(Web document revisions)
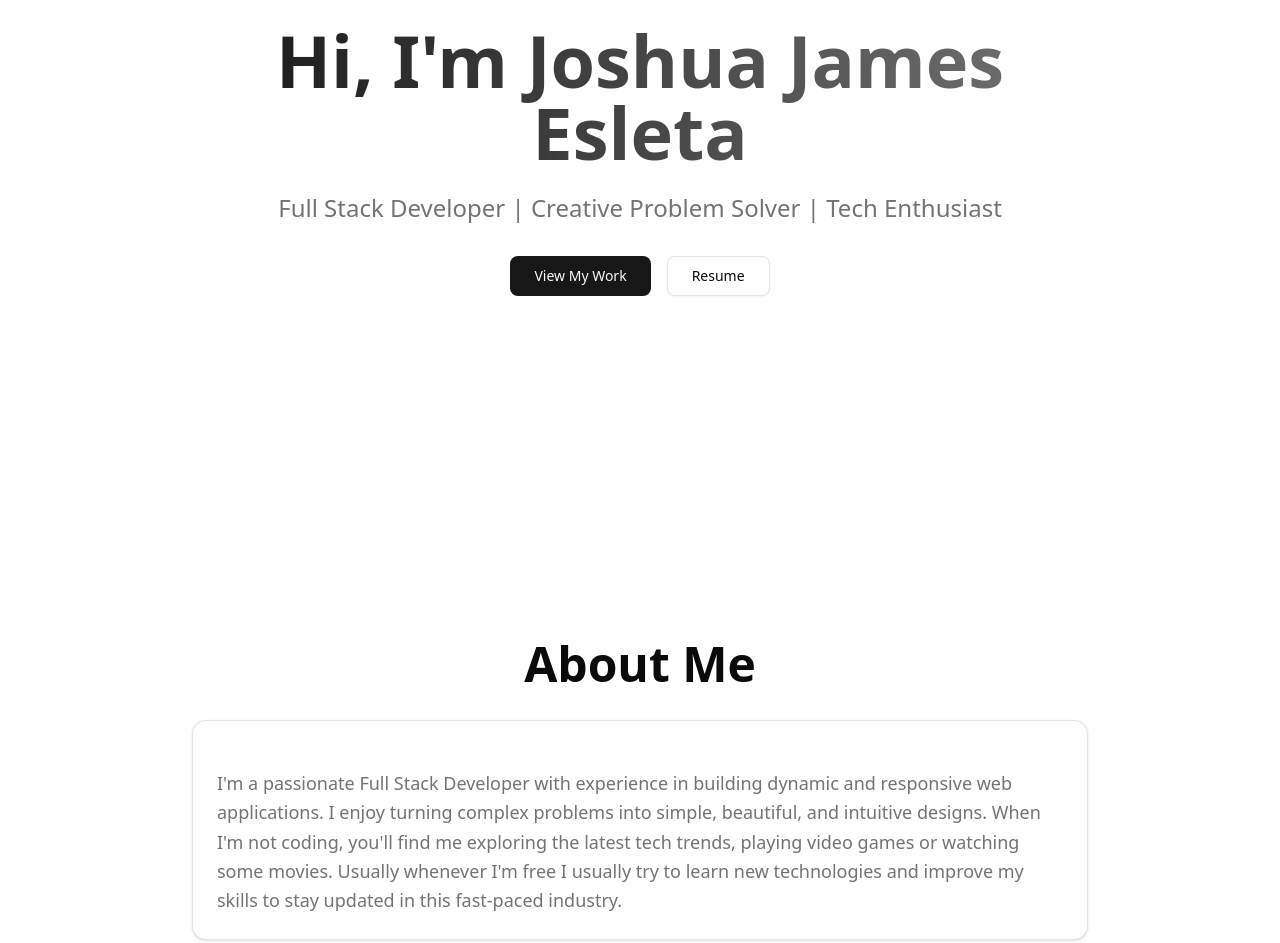
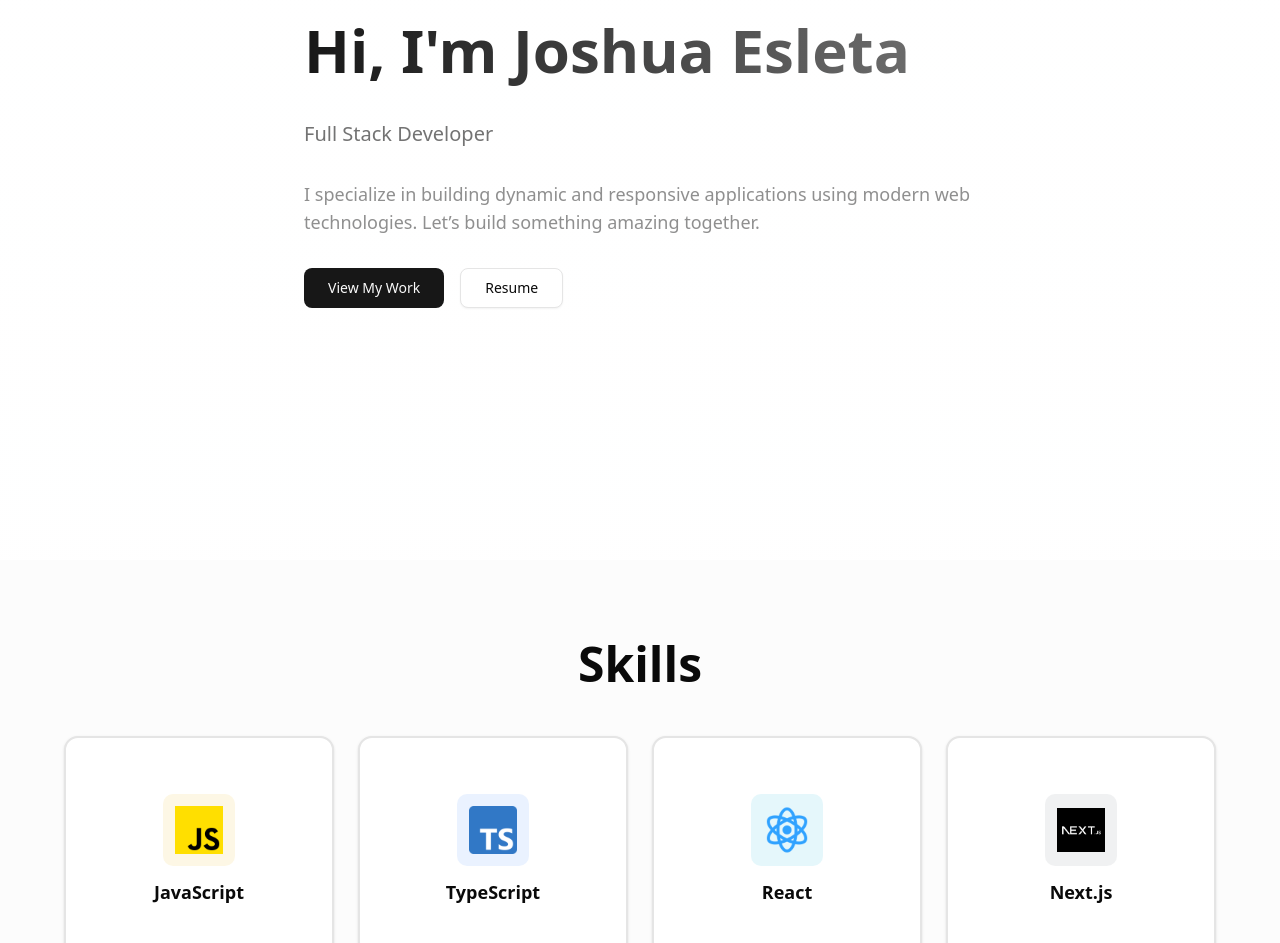
Before and after one commit to chiwasushuba/portfolio, a Next.js app: page / in a window 1280 px wide. Shown: the part 240-1183 px from the top of the page. Built offline with nearby package versions, Linux system fonts and the light colour scheme.

Commit message:
refactor: removed about

```diff
--- a/app/page.tsx
+++ b/app/page.tsx
@@ -1,7 +1,6 @@
 import React from 'react'
 
 import Hero from '@/components/sections/Hero';
-import About from '@/components/sections/About';
 import Skills from '@/components/sections/Skills';
 import Experience from '@/components/sections/Experience';
 import Projects from '@/components/sections/Projects';
@@ -16,7 +15,6 @@ export default function Home() {
       <Navigation />
       <ThemeToggle />
       <Hero />
-      <About />
       <Skills />
       <Experience />
       <Projects />
--- a/components/sections/About.tsx
+++ /dev/null
@@ -1,23 +0,0 @@
-import FadeIn from '@/components/animation/FadeIn';
-import { Card, CardContent } from '@/components/ui/card';
-
-export default function About() {
-  return (
-    <section id="about" className="py-20 px-4">
-      <div className="max-w-4xl mx-auto">
-        <FadeIn>
-          <h2 className="text-4xl md:text-5xl font-bold mb-8 text-center">About Me</h2>
-        </FadeIn>
-        <FadeIn delay={0.2}>
-          <Card>
-            <CardContent className="pt-6">
-              <p className="text-lg text-muted-foreground leading-relaxed">
-                I'm a passionate Full Stack Developer with experience in building dynamic and responsive web applications. I enjoy turning complex problems into simple, beautiful, and intuitive designs. When I'm not coding, you'll find me exploring the latest tech trends, playing video games or watching some movies. Usually whenever I'm free I usually try to learn new technologies and improve my skills to stay updated in this fast-paced industry.
-              </p>
-            </CardContent>
-          </Card>
-        </FadeIn>
-      </div>
-    </section>
-  );
-}
--- a/components/sections/Hero.tsx
+++ b/components/sections/Hero.tsx
@@ -4,20 +4,34 @@ import { Button } from '@/components/ui/button';
 
 export default function Hero() {
   return (
-    <section id="home" className="min-h-screen flex items-center justify-center px-4">
-      <div className="max-w-4xl mx-auto text-center">
+    <section
+      id="home"
+      className="min-h-screen flex items-center justify-center px-6 py-20"
+    >
+      <div className="max-w-3xl mx-auto text-center md:text-left space-y-8">
+
         <FadeIn>
-          <h1 className="text-5xl md:text-7xl font-bold mb-6 bg-gradient-to-r from-primary to-primary/60 bg-clip-text text-transparent">
-            Hi, I'm <TypeWriter text="Joshua James Esleta" delay={500} speed={80} />
+          <h1 className="text-4xl md:text-6xl font-bold leading-tight bg-gradient-to-r from-primary to-primary/60 bg-clip-text text-transparent">
+            Hi, I&apos;m{" "}
+            <TypeWriter text="Joshua Esleta" delay={500} speed={80} />
           </h1>
         </FadeIn>
-        <FadeIn delay={0.2}>
-          <p className="text-xl md:text-2xl text-muted-foreground mb-8">
-            Full Stack Developer | Creative Problem Solver | Tech Enthusiast
+
+        <FadeIn delay={0.15}>
+          <p className="text-lg md:text-xl text-muted-foreground">
+            Full Stack Developer
           </p>
         </FadeIn>
-        <FadeIn delay={0.4}>
-          <div className="flex gap-4 justify-center">
+
+        <FadeIn delay={0.25}>
+          <p className="text-base md:text-lg text-muted-foreground/80 max-w-2xl">
+            I specialize in building dynamic and responsive applications using
+            modern web technologies. Let’s build something amazing together.
+          </p>
+        </FadeIn>
+
+        <FadeIn delay={0.35}>
+          <div className="flex gap-4 justify-center md:justify-start">
             <Button size="lg" asChild>
               <a href="#projects">View My Work</a>
             </Button>
@@ -26,6 +40,7 @@ export default function Hero() {
             </Button>
           </div>
         </FadeIn>
+
       </div>
     </section>
   );
```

### Work instructions
In the entries above, find each line with the word "auto" and return it.

### Exercise answer
-      <div className="max-w-4xl mx-auto">
-      <div className="max-w-4xl mx-auto text-center">
+      <div className="max-w-3xl mx-auto text-center md:text-left space-y-8">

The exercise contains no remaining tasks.